iOS X.509

July 26, 2011

iOS X.509

At Recurity Labs, we conducted a project for the German Federal Office for Information Security (BSI), which (amongst others) also concerned the iOS platform. During the analysis, a severe vulnerability in the iOS X.509 implementation was identified.

When validating certificate chains, iOS fails to properly check the X.509v3 extensions of the certificates in the chain. In particular, the “Basic Constraints” section of the supplied certificates are not verified by iOS. In the Basic Constraints section, the issuer of a certificate can encode whether or not the issued certificate is a CA certificate, i.e. whether or not it may be used to sign other certificates. Not checking the CA bit of a certificate basically means that every end-entity certificate can be used to sign further certificates.

To provide an example: When a CA issues a certificate to a Web site, the CA will usually set the CA bit of this certificate to false. Assume, the attacker has such a certificate, issued by a trusted CA to The attacker can now use their private key to sign another certificate, which may contain arbitrary data. This could for instance be a certificate for or even worse, it could be a certificate containing multiple common names: *.*, *.*.*, etc. iOS fails to check whether the attacker’s certificate was actually allowed to sign subsequent certificates and considers the so created universal certificate as valid. The attacker could now use this certificate to intercept all SSL/TLS traffic originating from an iOS device.
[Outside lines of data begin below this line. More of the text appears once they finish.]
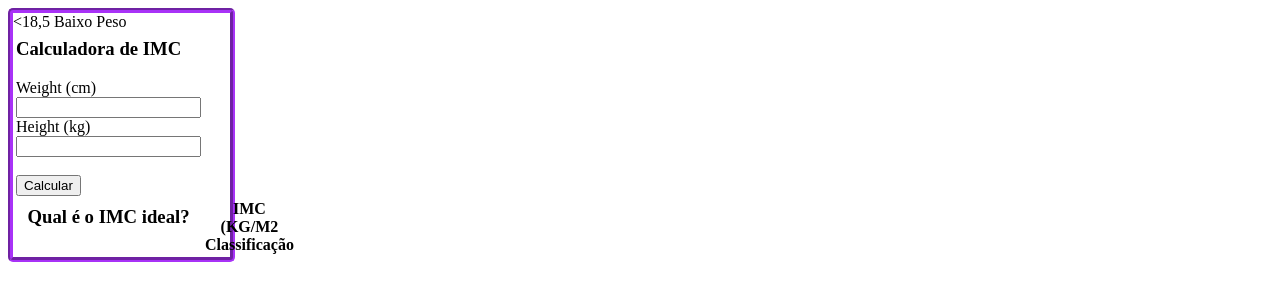
Repository: Patriciamativi/Projetos
Page: index.html
The author's editor kept a copy of each file at every save. The page is drawn from the files as they stood at one save, then again after the next save.
The browser window is 1280 px wide. The pictures show the whole page.

Above is the page before, as saved 2022-11-21 15:18:56.

### index.html
<html>
    <head>
        <title>Calculadora de IMC</title>
        <meta charset="utf-8"/>

        <style type="text/css">

            p {
                border: 5px groove rgb(168, 50, 247);
                border-radius: 5px;
                width: 217px;
            }
            td {

                /*background-color: rgb(216, 166, 240);*/
            }

        </style>
    </head>
   <p>
<table border="0">
    <body>
         <th><tr>
            <td> <h3>Calculadora de IMC</h3>

            Weight (cm)<br/>
            <input type: "number" > </br>

            Height (kg)<br/>
            <input type: "number" > </br> </br>

            <input type= "submit" value="Calcular"> </td> </tr>
          </th>
                <th> <h3>Qual é o IMC ideal?</h3></th>

                <th>IMC (KG/M2<br/>  Classificação</th>
                <th></th><18,5            Baixo Peso


    </table>
</p>



</body>
</html>

After the next save:
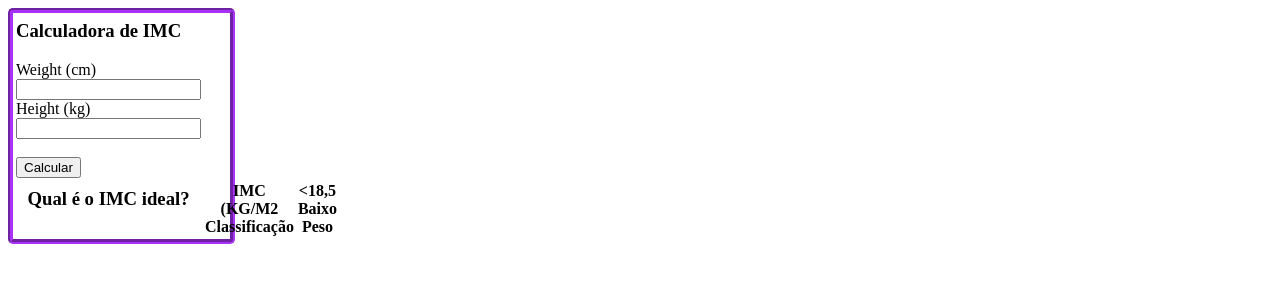
Saved 11 s later.
--- a/index.html
+++ b/index.html
@@ -34,7 +34,7 @@
                 <th> <h3>Qual é o IMC ideal?</h3></th>
 
                 <th>IMC (KG/M2<br/>  Classificação</th>
-                <th></th><18,5            Baixo Peso
+                <th><18,5            Baixo Peso</th>
 
 
     </table>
However, SSL/TLS is not the only use of X.509. Every application that makes use of the iOS crypto framework to validate chains of X.509 certificates is vulnerable.

The idea that Apple could have made a 8 year old mistake was suggested by Bernhard ‘bruhns’ Brehm (thanks man!).

The issue has been fixed in iOS 4.3.5.